Instead, it is clear that the more lasting solution lies in a multiplicity of options. For instance, there are perhaps gentle shifts in debate at the judicial level, thanks to some recent court cases. For example, the recent court case of Akhter v Khan (2018) resolved that a nikāḥ-only marriage should be considered a “void marriage” rather than a “non-marriage,” which would subject a Muslim marriage to laws of financial reparation in the case of marital breakdown, akin to a regular marriage. The verdict may yet be repealed, but it does indicate movement in legal thinking, in ways that could ultimately bring unregistered nikāḥs into the purview of the legal system.
But major moves to resolution also have to come from within the community itself. And contrary to some portrayals, the contributions in this blog reveal that there is obviously considerable will from within the community to do this, including from its religious leaders. All five of our contributors, who include two imāms and a panellist on a major shari‘ah council, instruct Muslims that they should register their marriages with the state, and should remain cognisant of their rights and duties before the law. But they make this argument not just on practical grounds, but religious ones: since the nikāḥ’s fundamental status in Islam is that of an official contract, so a marriage needs to be legally recognised if it is to be legitimate under Islamic law. And they are finding ways to align the parallel issuing of civil and Islamic marriages, and civil divorces and Islamic khulʿ separations. We might remind ourselves of the imām quoted previously, who has registered his mosque to provide nikāḥs and civil marriages simultaneously, and whose shari‘ah council issues a khulʿ divorce upon the presentation of a civil divorce certificate. These are just a few examples of how some community leaders are seeking to facilitate the engagement of British Muslims with the legal system.

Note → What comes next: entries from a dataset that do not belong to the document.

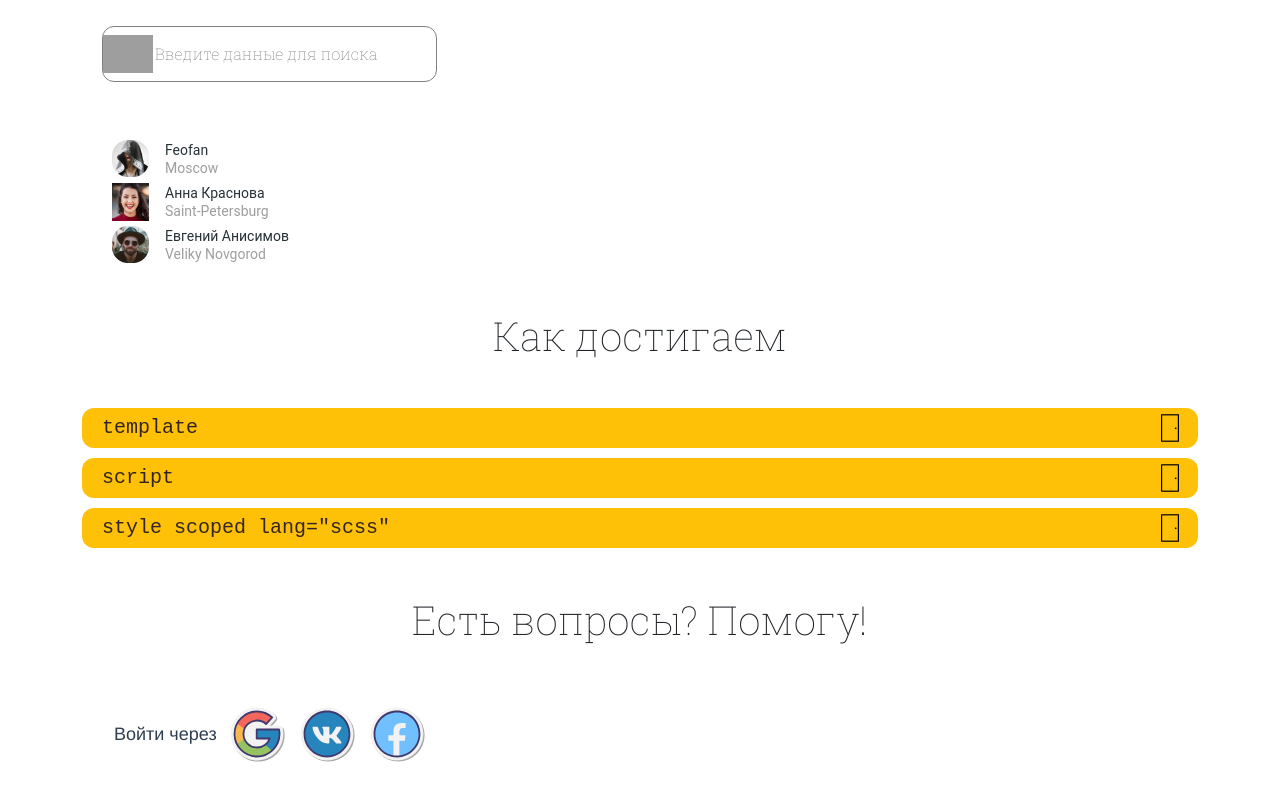
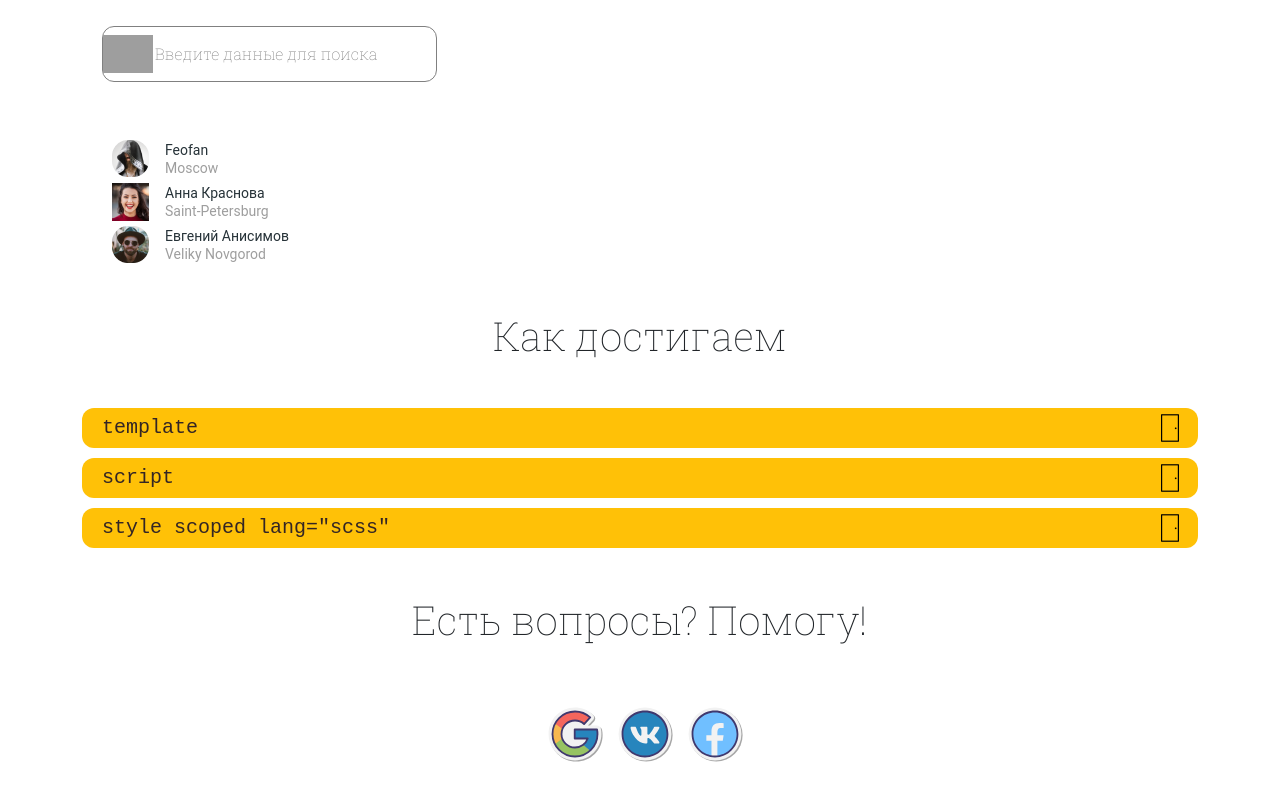
Before and after one commit to BossNumber1/141iq, a Vue app in the folder app/: page / in a window 1280 px wide. Shown: the part 790-1590 px from the top of the page. Built offline with nearby package versions, Linux system fonts and the light colour scheme; grey boxes are pictures that could not be loaded.

Commit message:
I made it more aesthetically pleasing to log in via social networks

```diff
--- a/app/src/components/discussion-filter-contacts-page.vue
+++ b/app/src/components/discussion-filter-contacts-page.vue
@@ -1,7 +1,7 @@
 <template>
   <div id="app">
     <div class="auth" v-if="!showDisqusBlock">
-      Войти через
+      <div class="auth-btn">
         <div @click="googleAuth" id="googleBtnAuth">
           <img src="../../public/pictures/icons/googleAuth.svg" alt="google icon auth">
         </div>
@@ -10,6 +10,7 @@
         </div>
         <div @click="fbAuth" id="fbBtnAuth">
           <img src="../../public/pictures/icons/fbAuth.svg" alt="fb icon auth">
+        </div>
       </div>
     </div>
 
@@ -66,6 +67,11 @@ export default {
 .auth {
   margin: 32px;
   font-size: 18px;
+  width: max-content;
+  margin: 0 auto;
+}
+
+.auth-btn {
   display: flex;
   align-items: center;
 }
```
Lines whose indentation alone changed are shown as unchanged.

The contributions given thus hint at various possibilities for aligning Islamic and civil laws, finding ways to make them work together as mutually compatible systems of value for one of Britain’s largest minority communities. It seems to be a debate that is only likely to continue, and we hope that this blog might add something constructive to discussion of these complex and contentious issues.